**Task brief:** Only the images are to be dropped; the records themselves must be repeated exactly.

**Data provided:**

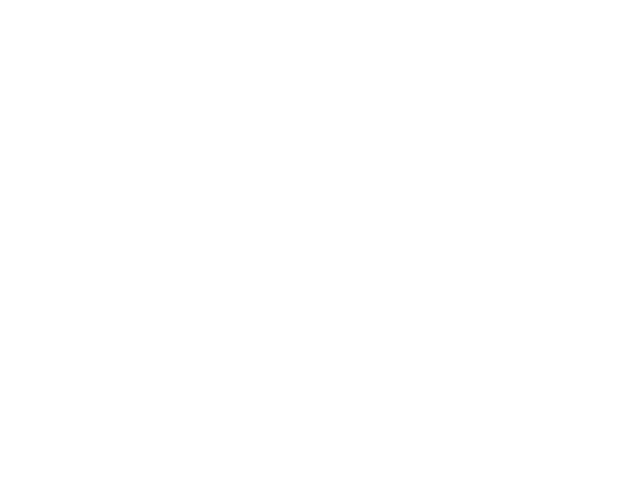
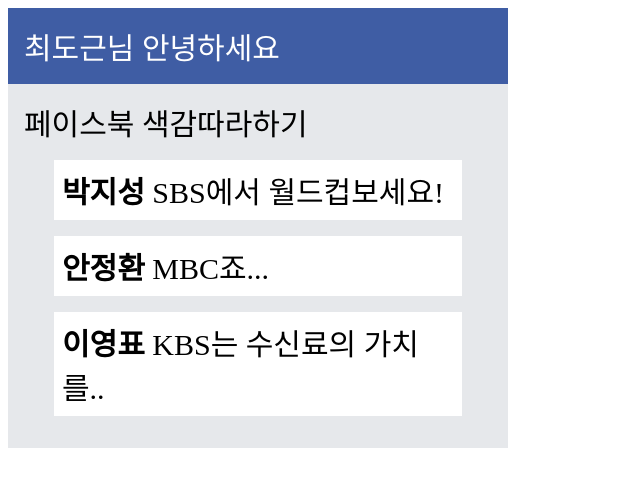
Before and after one commit to junsuk5/web_basic_24, a plain HTML site: page day3/exam1.html in a window 1280 px wide. Shown: the whole page, without its empty margins (0-640 px from the left). Drawn offline with Linux system fonts and the light colour scheme.

Commit message:
Update exam1.html

```diff
--- a/day3/exam1.html
+++ b/day3/exam1.html
@@ -3,8 +3,42 @@
 <head>
   <meta charset="UTF-8">
   <title>Title</title>
+  <style>
+    .card {
+      font-size: 30px;
+      width: 500px;
+    }
+    .title {
+      background-color: #3f5da4;
+      color: white;
+      padding: 16px;
+    }
+    .contents {
+      padding: 16px;
+      background-color: #e6e8eb;
+    }
+    .item {
+      margin: 16px 30px;
+      background-color: white;
+      padding: 8px;
+    }
+  </style>
 </head>
 <body>
-
+<div class="card">
+  <div class="title">최도근님 안녕하세요</div>
+  <div class="contents">
+    페이스북 색감따라하기
+    <div class="item">
+      <b>박지성</b> SBS에서 월드컵보세요!
+    </div>
+    <div class="item">
+      <b>안정환</b> MBC죠...
+    </div>
+    <div class="item">
+      <b>이영표</b> KBS는 수신료의 가치를..
+    </div>
+  </div>
+</div>
 </body>
 </html>
```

**Response box:**
Before and after one commit to junsuk5/web_basic_24, a plain HTML site: page day3/exam1.html in a window 1280 px wide. Shown: the whole page, without its empty margins (0-640 px from the left). Drawn offline with Linux system fonts and the light colour scheme.

Commit message:
Update exam1.html

```diff
--- a/day3/exam1.html
+++ b/day3/exam1.html
@@ -3,8 +3,42 @@
 <head>
   <meta charset="UTF-8">
   <title>Title</title>
+  <style>
+    .card {
+      font-size: 30px;
+      width: 500px;
+    }
+    .title {
+      background-color: #3f5da4;
+      color: white;
+      padding: 16px;
+    }
+    .contents {
+      padding: 16px;
+      background-color: #e6e8eb;
+    }
+    .item {
+      margin: 16px 30px;
+      background-color: white;
+      padding: 8px;
+    }
+  </style>
 </head>
 <body>
-
+<div class="card">
+  <div class="title">최도근님 안녕하세요</div>
+  <div class="contents">
+    페이스북 색감따라하기
+    <div class="item">
+      <b>박지성</b> SBS에서 월드컵보세요!
+    </div>
+    <div class="item">
+      <b>안정환</b> MBC죠...
+    </div>
+    <div class="item">
+      <b>이영표</b> KBS는 수신료의 가치를..
+    </div>
+  </div>
+</div>
 </body>
 </html>
```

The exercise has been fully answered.